For more information, contact Suzanne Arms ( suzannebirthing@gmail.com, and BirthingTheFuture.org.

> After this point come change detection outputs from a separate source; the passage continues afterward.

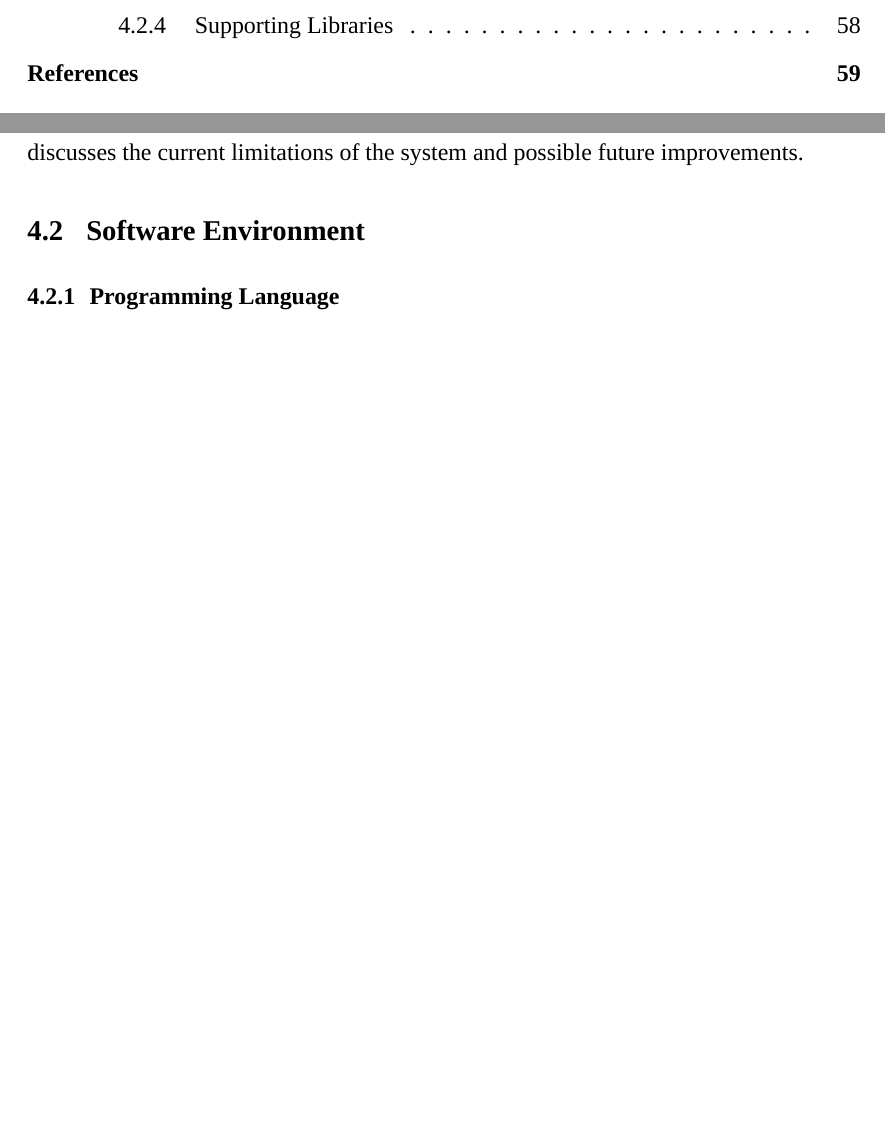
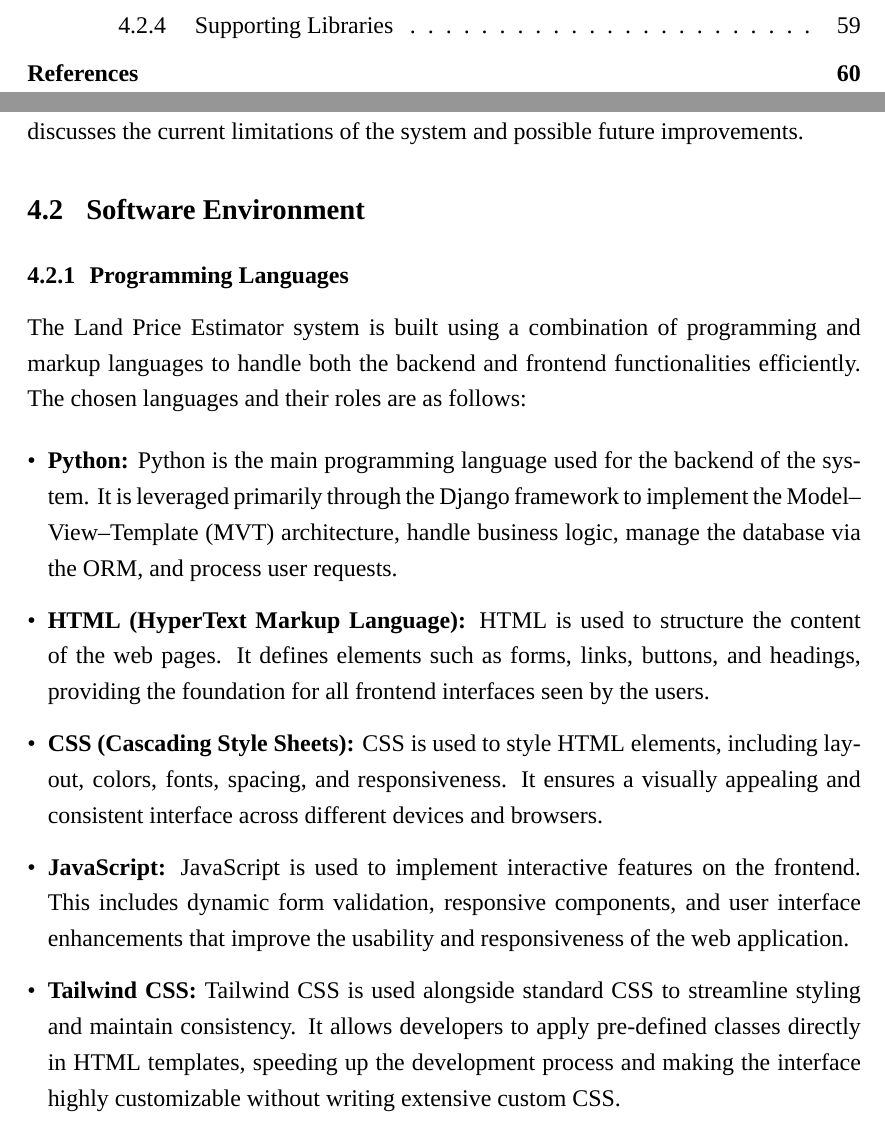
Before and after one commit to mohmmad-freed/land-project-doc, a LaTeX thesis (main.tex): two parts of pages 9 and 70 of 71 before the commit and two parts of pages 9 and 70 of 72 after it, joined at a grey line, cut so that both start at the same text, the shorter picture padded with empty space. Compiled offline with XeLaTeX; a missing font is replaced by an installed copy or a similar font.

Commit message:
4.2.1 Programing languages

```diff
--- a/main.tex
+++ b/main.tex
@@ -2301,7 +2301,21 @@ This chapter describes the implementation of the Land Price Estimator system. It
 \section{Software Environment}
 
 
-\subsection{Programming Language}
+\subsection{Programming Languages}
+The Land Price Estimator system is built using a combination of programming and markup languages to handle both the backend and frontend functionalities efficiently. The chosen languages and their roles are as follows:
+
+\begin{itemize}[leftmargin=*, itemsep=3pt]
+    \item \textbf{Python:} Python is the main programming language used for the backend of the system. It is leveraged primarily through the Django framework to implement the Model–View–Template (MVT) architecture, handle business logic, manage the database via the ORM, and process user requests.
+
+    \item \textbf{HTML (HyperText Markup Language):} HTML is used to structure the content of the web pages. It defines elements such as forms, links, buttons, and headings, providing the foundation for all frontend interfaces seen by the users.
+
+    \item \textbf{CSS (Cascading Style Sheets):} CSS is used to style HTML elements, including layout, colors, fonts, spacing, and responsiveness. It ensures a visually appealing and consistent interface across different devices and browsers.
+
+    \item \textbf{JavaScript:} JavaScript is used to implement interactive features on the frontend. This includes dynamic form validation, responsive components, and user interface enhancements that improve the usability and responsiveness of the web application.
+
+    \item \textbf{Tailwind CSS:} Tailwind CSS is used alongside standard CSS to streamline styling and maintain consistency. It allows developers to apply pre-defined classes directly in HTML templates, speeding up the development process and making the interface highly customizable without writing extensive custom CSS.
+\end{itemize}
+
 
 \subsection{Web Framework}
 
```
Also changed, not shown: 5 other files.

Dr. Meg Jordan, PhD, RN, CWP, is an international health journalist, author, behavioral medicine specialist, and clinical medical anthropologist, Department Chair and Professor of Integrative Health Studies at the California Institute of Integral Studies. mjordan@ciis.edu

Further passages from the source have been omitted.